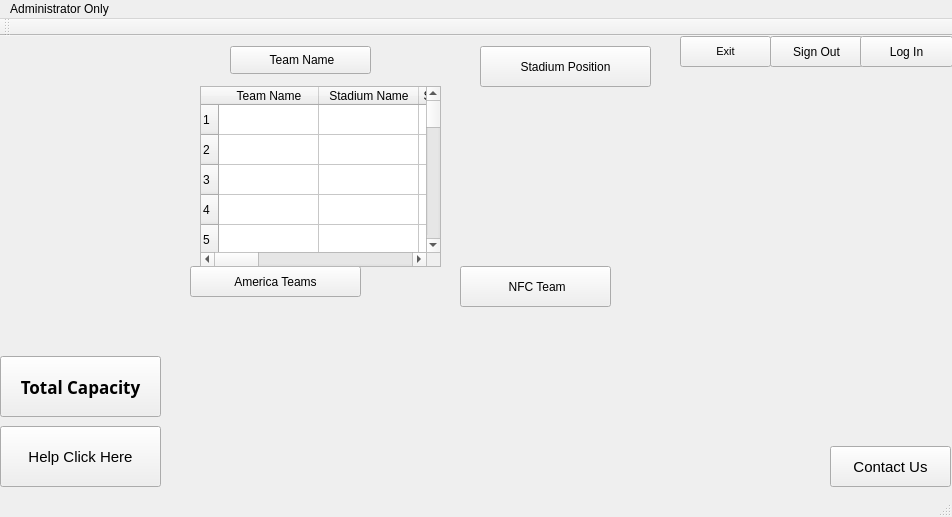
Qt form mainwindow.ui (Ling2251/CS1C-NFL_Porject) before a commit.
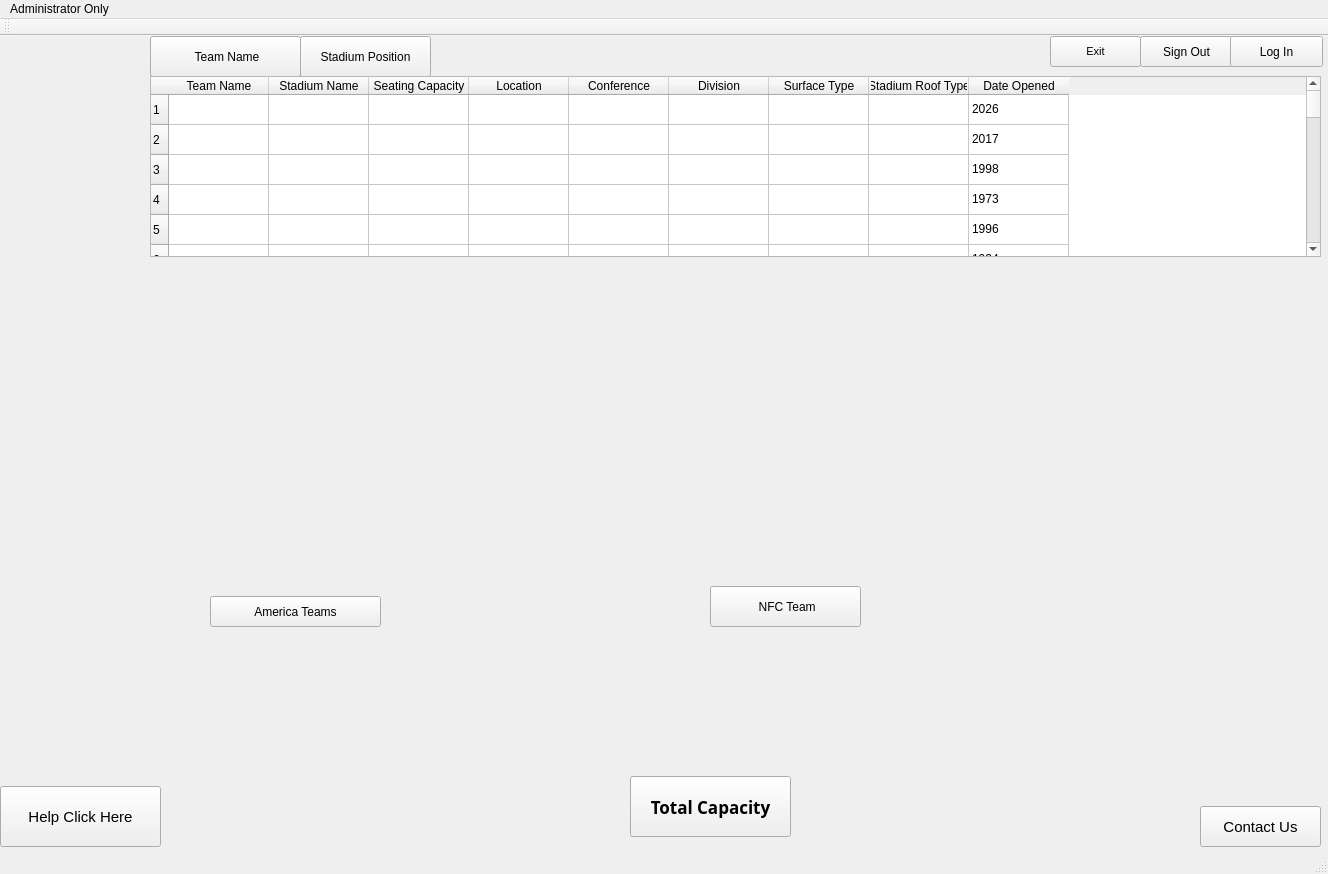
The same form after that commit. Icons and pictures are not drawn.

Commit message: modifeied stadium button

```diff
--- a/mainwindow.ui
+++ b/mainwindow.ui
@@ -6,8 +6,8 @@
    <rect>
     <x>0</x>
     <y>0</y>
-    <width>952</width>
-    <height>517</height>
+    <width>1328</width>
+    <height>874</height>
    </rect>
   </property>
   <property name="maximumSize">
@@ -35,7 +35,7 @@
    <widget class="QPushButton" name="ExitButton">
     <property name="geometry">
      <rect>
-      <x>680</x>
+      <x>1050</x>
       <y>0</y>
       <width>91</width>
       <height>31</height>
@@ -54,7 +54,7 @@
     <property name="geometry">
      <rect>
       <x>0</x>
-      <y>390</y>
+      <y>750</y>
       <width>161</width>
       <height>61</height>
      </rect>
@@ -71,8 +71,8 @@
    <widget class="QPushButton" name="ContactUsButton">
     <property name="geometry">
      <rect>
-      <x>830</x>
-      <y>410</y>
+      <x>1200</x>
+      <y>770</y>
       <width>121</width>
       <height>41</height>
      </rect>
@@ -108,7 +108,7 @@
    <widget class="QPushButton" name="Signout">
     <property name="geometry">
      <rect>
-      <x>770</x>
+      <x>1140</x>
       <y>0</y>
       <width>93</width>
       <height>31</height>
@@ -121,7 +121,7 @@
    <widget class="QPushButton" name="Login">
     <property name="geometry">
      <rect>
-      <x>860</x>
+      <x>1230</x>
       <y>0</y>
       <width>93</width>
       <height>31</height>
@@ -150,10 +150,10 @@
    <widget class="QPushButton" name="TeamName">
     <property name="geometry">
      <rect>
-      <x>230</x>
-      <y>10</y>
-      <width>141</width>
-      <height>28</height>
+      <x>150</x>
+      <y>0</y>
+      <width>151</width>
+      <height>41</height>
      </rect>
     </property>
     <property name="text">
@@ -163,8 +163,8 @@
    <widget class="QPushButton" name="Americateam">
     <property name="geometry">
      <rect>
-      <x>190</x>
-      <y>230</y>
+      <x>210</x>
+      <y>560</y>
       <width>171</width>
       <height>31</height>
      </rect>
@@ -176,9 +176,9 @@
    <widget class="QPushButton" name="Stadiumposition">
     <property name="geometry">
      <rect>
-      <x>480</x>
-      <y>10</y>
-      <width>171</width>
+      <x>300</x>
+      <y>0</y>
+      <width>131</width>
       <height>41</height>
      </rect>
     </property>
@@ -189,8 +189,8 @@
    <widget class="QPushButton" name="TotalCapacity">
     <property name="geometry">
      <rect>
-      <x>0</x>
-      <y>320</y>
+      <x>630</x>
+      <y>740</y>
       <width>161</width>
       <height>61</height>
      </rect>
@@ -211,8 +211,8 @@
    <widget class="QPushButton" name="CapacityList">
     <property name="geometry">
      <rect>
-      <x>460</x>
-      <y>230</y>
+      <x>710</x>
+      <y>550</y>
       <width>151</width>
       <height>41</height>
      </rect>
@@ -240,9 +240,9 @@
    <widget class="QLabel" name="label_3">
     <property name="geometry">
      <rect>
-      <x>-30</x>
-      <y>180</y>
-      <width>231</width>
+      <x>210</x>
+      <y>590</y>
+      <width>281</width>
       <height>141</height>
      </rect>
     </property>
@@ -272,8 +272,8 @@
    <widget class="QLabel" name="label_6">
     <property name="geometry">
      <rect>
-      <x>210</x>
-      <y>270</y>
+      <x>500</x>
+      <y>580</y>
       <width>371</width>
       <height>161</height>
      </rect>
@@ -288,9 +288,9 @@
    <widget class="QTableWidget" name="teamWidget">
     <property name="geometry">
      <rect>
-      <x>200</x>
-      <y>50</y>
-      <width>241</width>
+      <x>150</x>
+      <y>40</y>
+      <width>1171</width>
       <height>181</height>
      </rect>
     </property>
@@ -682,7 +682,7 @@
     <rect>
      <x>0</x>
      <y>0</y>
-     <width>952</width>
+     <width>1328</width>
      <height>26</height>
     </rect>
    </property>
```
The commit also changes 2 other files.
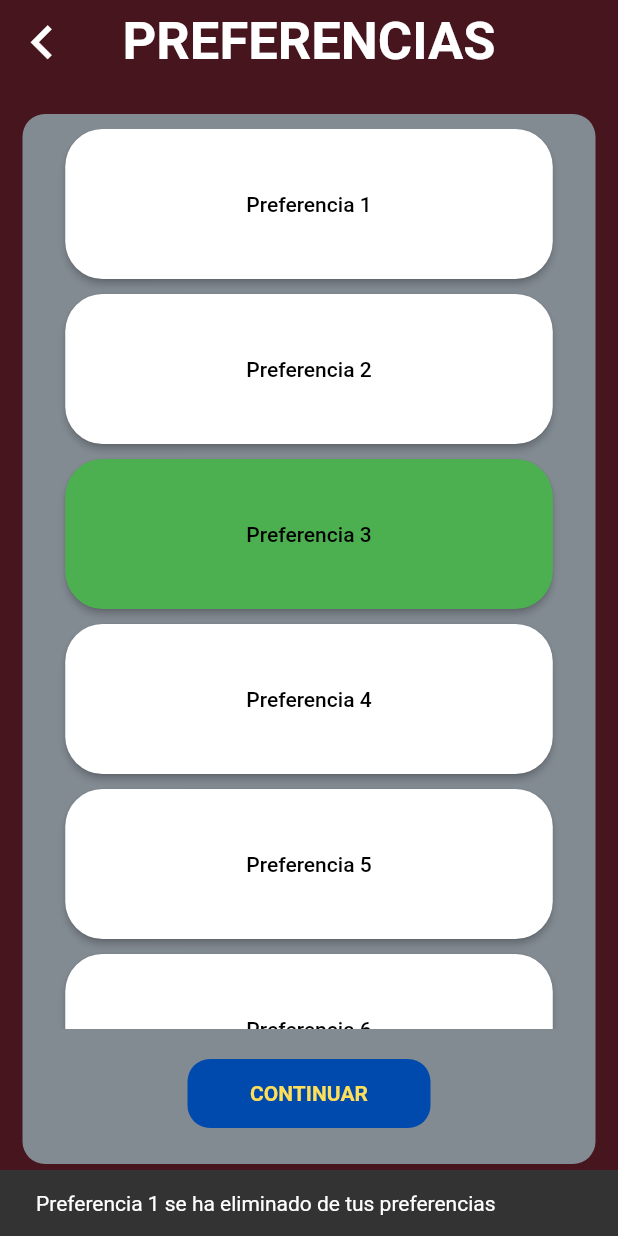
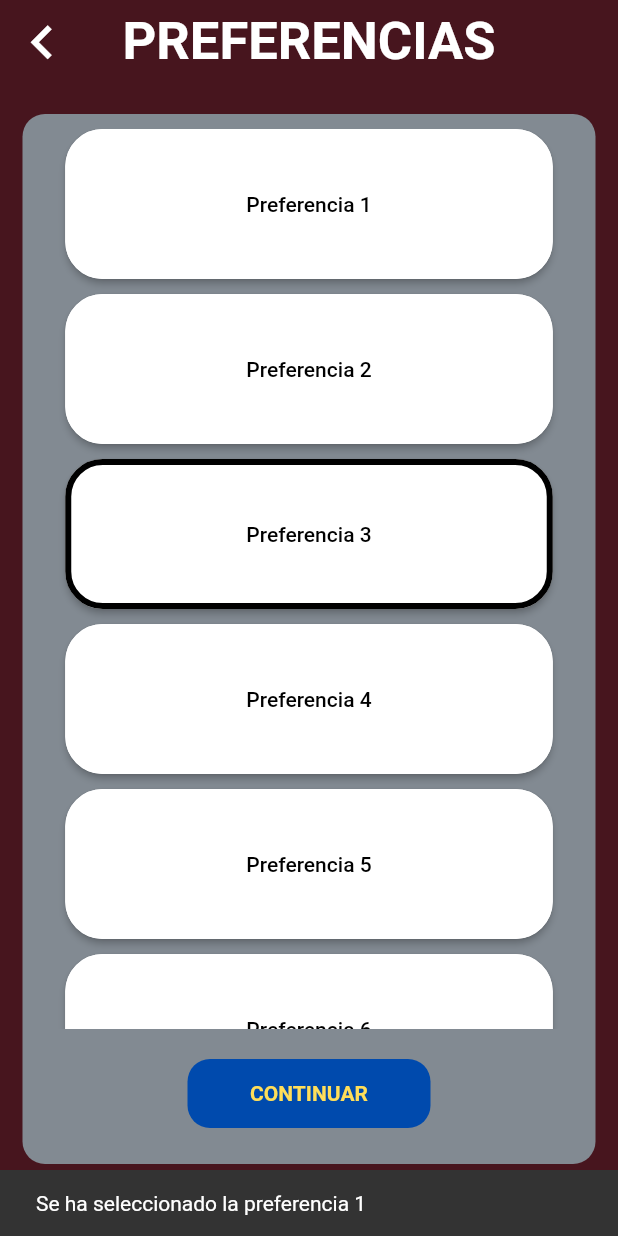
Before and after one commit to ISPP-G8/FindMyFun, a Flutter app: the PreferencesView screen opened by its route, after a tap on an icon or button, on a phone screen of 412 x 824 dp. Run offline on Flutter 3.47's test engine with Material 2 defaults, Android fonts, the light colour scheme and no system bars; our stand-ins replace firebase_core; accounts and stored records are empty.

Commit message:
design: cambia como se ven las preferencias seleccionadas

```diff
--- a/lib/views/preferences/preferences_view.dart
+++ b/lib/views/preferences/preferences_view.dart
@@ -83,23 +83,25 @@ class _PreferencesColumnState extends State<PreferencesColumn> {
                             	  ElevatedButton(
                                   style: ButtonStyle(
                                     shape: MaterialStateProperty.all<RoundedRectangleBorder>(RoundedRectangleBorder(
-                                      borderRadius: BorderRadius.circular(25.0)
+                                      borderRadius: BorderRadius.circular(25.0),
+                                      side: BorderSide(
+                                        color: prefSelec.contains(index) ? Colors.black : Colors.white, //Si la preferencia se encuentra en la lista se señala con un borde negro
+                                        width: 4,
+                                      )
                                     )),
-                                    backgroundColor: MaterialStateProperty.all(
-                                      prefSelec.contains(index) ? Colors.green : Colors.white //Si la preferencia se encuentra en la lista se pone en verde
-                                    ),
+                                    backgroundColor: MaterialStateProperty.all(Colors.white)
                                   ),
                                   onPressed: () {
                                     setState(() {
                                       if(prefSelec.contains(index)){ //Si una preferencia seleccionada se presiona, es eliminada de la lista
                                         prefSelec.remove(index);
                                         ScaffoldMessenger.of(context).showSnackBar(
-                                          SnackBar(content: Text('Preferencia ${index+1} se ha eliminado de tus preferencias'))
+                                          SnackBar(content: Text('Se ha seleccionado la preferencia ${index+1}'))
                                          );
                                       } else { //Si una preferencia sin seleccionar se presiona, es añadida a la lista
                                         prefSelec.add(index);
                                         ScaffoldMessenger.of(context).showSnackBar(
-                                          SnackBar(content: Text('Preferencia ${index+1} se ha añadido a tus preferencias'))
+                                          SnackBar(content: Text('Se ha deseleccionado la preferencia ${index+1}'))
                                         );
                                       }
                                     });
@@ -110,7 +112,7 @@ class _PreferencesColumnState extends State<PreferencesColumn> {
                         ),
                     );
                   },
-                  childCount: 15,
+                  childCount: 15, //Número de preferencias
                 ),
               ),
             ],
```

============

◆ Problem statement: Check each line of the records for the word "widget" and extract those that contain it.

◆ Task answer:
    <widget class="QPushButton" name="ExitButton">
    <widget class="QPushButton" name="ContactUsButton">
    <widget class="QPushButton" name="Signout">
    <widget class="QPushButton" name="Login">
    <widget class="QPushButton" name="TeamName">
    <widget class="QPushButton" name="Americateam">
    <widget class="QPushButton" name="Stadiumposition">
    <widget class="QPushButton" name="TotalCapacity">
    <widget class="QPushButton" name="CapacityList">
    <widget class="QLabel" name="label_3">
    <widget class="QLabel" name="label_6">
    <widget class="QTableWidget" name="teamWidget">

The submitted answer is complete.